**PROVIDED RECORDS:**

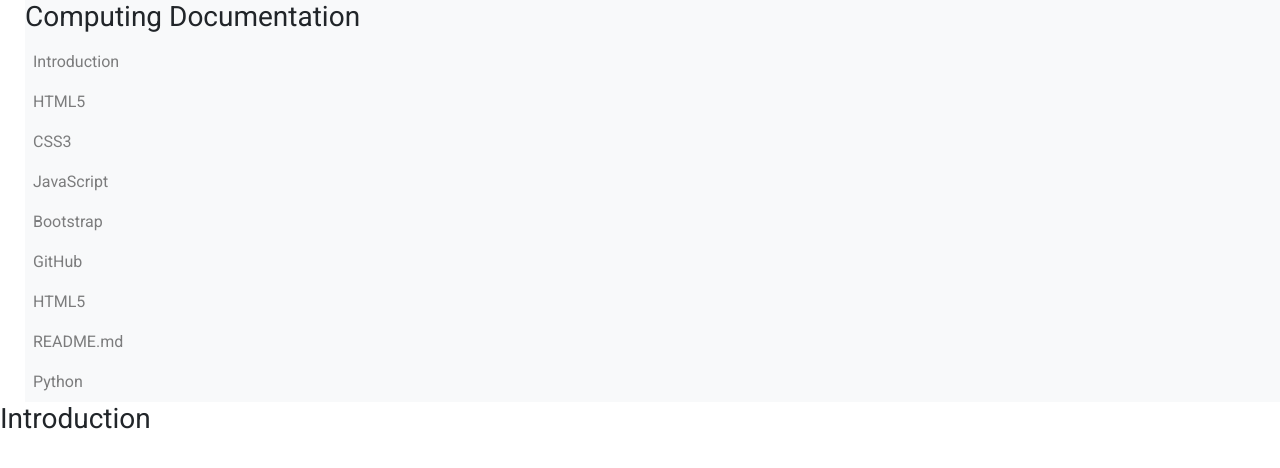
Repository: derektypist/technical-documentation-page
Page: index.html
The author's editor kept a record of every edit. The page is drawn from the files as they stood at one moment, then again after the next edit.
The browser window is 1280 px wide. The pictures show the whole page.

Above is the page before.

### index.html
<!DOCTYPE html>
<html lang="en">
<head>
    <meta charset="UTF-8">
    <meta name="viewport" content="width=device-width, initial-scale=1.0">
    <meta http-equiv="X-UA-Compatible" content="ie=edge">
    <title>Technical Documentation Page</title>
    <!-- Load Style Sheets -->
    <link rel="stylesheet" href="https://maxcdn.bootstrapcdn.com/bootstrap/4.4.1/css/bootstrap.min.css" integrity="sha384-Vkoo8x4CGsO3+Hhxv8T/Q5PaXtkKtu6ug5TOeNV6gBiFeWPGFN9MuhOf23Q9Ifjh" crossorigin="anonymous">
    <link href="https://fonts.googleapis.com/css?family=Roboto|Roboto+Mono&display=swap" rel="stylesheet">
    <style>
        /* Navigation */
        #navbar {
          font-family: "Roboto", Arial, Verdana, sans-serif;
          margin-left: 25px;
        }

        /* Main Content */
        #main-doc {
          font-family: "Roboto", Arial, Verdana, sans-serif;
        }
    </style>
</head>
<body>
    <!-- Set Up Navigation -->
    <nav class="navbar-expand navbar-light bg-light fixed-left nav flex-column" id="navbar">
      <header>
        <h3>Computing Documentation</h3>
      </header>


  <div class="collapse navbar-collapse" id="navbarSupportedContent">
    <ul class="navbar-nav mr-auto flex-column">
      <li class="nav-item">
        <a class="nav-link" href="#">Introduction</a>
      </li>
      <li class="nav-item">
        <a class="nav-link" href="#">HTML5</a>
      </li>
      <li class="nav-item">
        <a class="nav-link" href="#">CSS3</a>
      </li>
      <li class="nav-item">
        <a class="nav-link" href="#">JavaScript</a>
      </li>
      <li class="nav-item">
        <a class="nav-link" href="#">Bootstrap</a>
      </li>
      <li class="nav-item">
        <a class="nav-link" href="#">GitHub</a>
      </li>
      <li class="nav-item">
        <a class="nav-link" href="#">HTML5</a>
      </li>
      <li class="nav-item">
        <a class="nav-link" href="#">README.md</a>
      </li>
      <li class="nav-item">
        <a class="nav-link" href="#">Python</a>
      </li>
</nav>

<!-- Set Up Main Content -->
<main id="main-doc">
<section class="main-section">
  <header id="introduction">
    <h3>Introduction</h3>
  </header>
</section>
</main>
</body>
</html>

After the next edit:
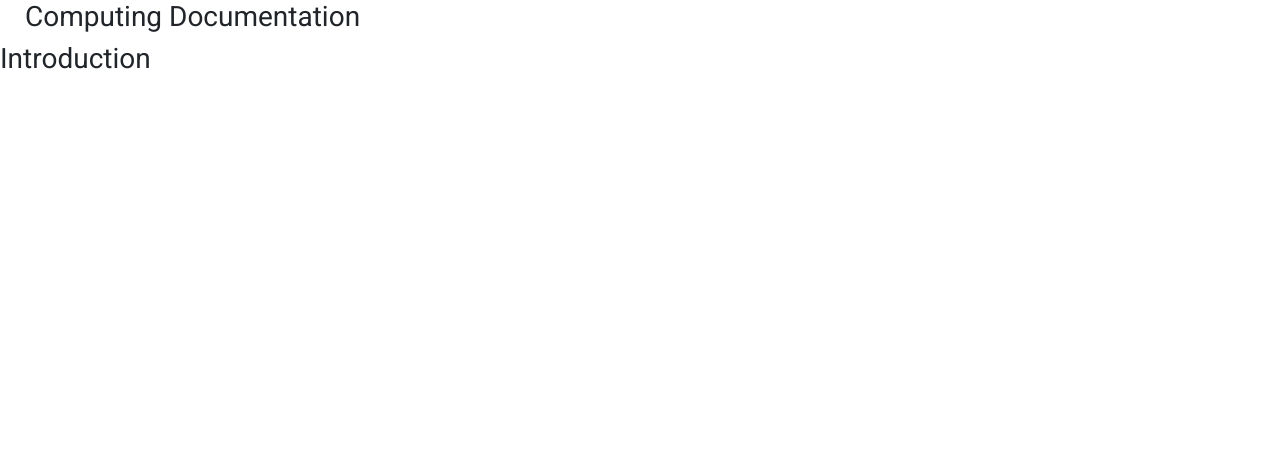
The edit:
--- a/index.html
+++ b/index.html
@@ -23,7 +23,7 @@
 </head>
 <body>
     <!-- Set Up Navigation -->
-    <nav class="navbar-expand navbar-light bg-light fixed-left nav flex-column" id="navbar">
+    <nav class="nav" id="navbar">
       <header>
         <h3>Computing Documentation</h3>
       </header>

**THE PROBLEM:** Copy every line of the data word for word, omitting the images.

**WRITTEN ANSWER:**
Repository: derektypist/technical-documentation-page
Page: index.html
The author's editor kept a record of every edit. The page is drawn from the files as they stood at one moment, then again after the next edit.
The browser window is 1280 px wide. The pictures show the whole page.

Above is the page before.

### index.html
<!DOCTYPE html>
<html lang="en">
<head>
    <meta charset="UTF-8">
    <meta name="viewport" content="width=device-width, initial-scale=1.0">
    <meta http-equiv="X-UA-Compatible" content="ie=edge">
    <title>Technical Documentation Page</title>
    <!-- Load Style Sheets -->
    <link rel="stylesheet" href="https://maxcdn.bootstrapcdn.com/bootstrap/4.4.1/css/bootstrap.min.css" integrity="sha384-Vkoo8x4CGsO3+Hhxv8T/Q5PaXtkKtu6ug5TOeNV6gBiFeWPGFN9MuhOf23Q9Ifjh" crossorigin="anonymous">
    <link href="https://fonts.googleapis.com/css?family=Roboto|Roboto+Mono&display=swap" rel="stylesheet">
    <style>
        /* Navigation */
        #navbar {
          font-family: "Roboto", Arial, Verdana, sans-serif;
          margin-left: 25px;
        }

        /* Main Content */
        #main-doc {
          font-family: "Roboto", Arial, Verdana, sans-serif;
        }
    </style>
</head>
<body>
    <!-- Set Up Navigation -->
    <nav class="navbar-expand navbar-light bg-light fixed-left nav flex-column" id="navbar">
      <header>
        <h3>Computing Documentation</h3>
      </header>


  <div class="collapse navbar-collapse" id="navbarSupportedContent">
    <ul class="navbar-nav mr-auto flex-column">
      <li class="nav-item">
        <a class="nav-link" href="#">Introduction</a>
      </li>
      <li class="nav-item">
        <a class="nav-link" href="#">HTML5</a>
      </li>
      <li class="nav-item">
        <a class="nav-link" href="#">CSS3</a>
      </li>
      <li class="nav-item">
        <a class="nav-link" href="#">JavaScript</a>
      </li>
      <li class="nav-item">
        <a class="nav-link" href="#">Bootstrap</a>
      </li>
      <li class="nav-item">
        <a class="nav-link" href="#">GitHub</a>
      </li>
      <li class="nav-item">
        <a class="nav-link" href="#">HTML5</a>
      </li>
      <li class="nav-item">
        <a class="nav-link" href="#">README.md</a>
      </li>
      <li class="nav-item">
        <a class="nav-link" href="#">Python</a>
      </li>
</nav>

<!-- Set Up Main Content -->
<main id="main-doc">
<section class="main-section">
  <header id="introduction">
    <h3>Introduction</h3>
  </header>
</section>
</main>
</body>
</html>

After the next edit:
The edit:
--- a/index.html
+++ b/index.html
@@ -23,7 +23,7 @@
 </head>
 <body>
     <!-- Set Up Navigation -->
-    <nav class="navbar-expand navbar-light bg-light fixed-left nav flex-column" id="navbar">
+    <nav class="nav" id="navbar">
       <header>
         <h3>Computing Documentation</h3>
       </header>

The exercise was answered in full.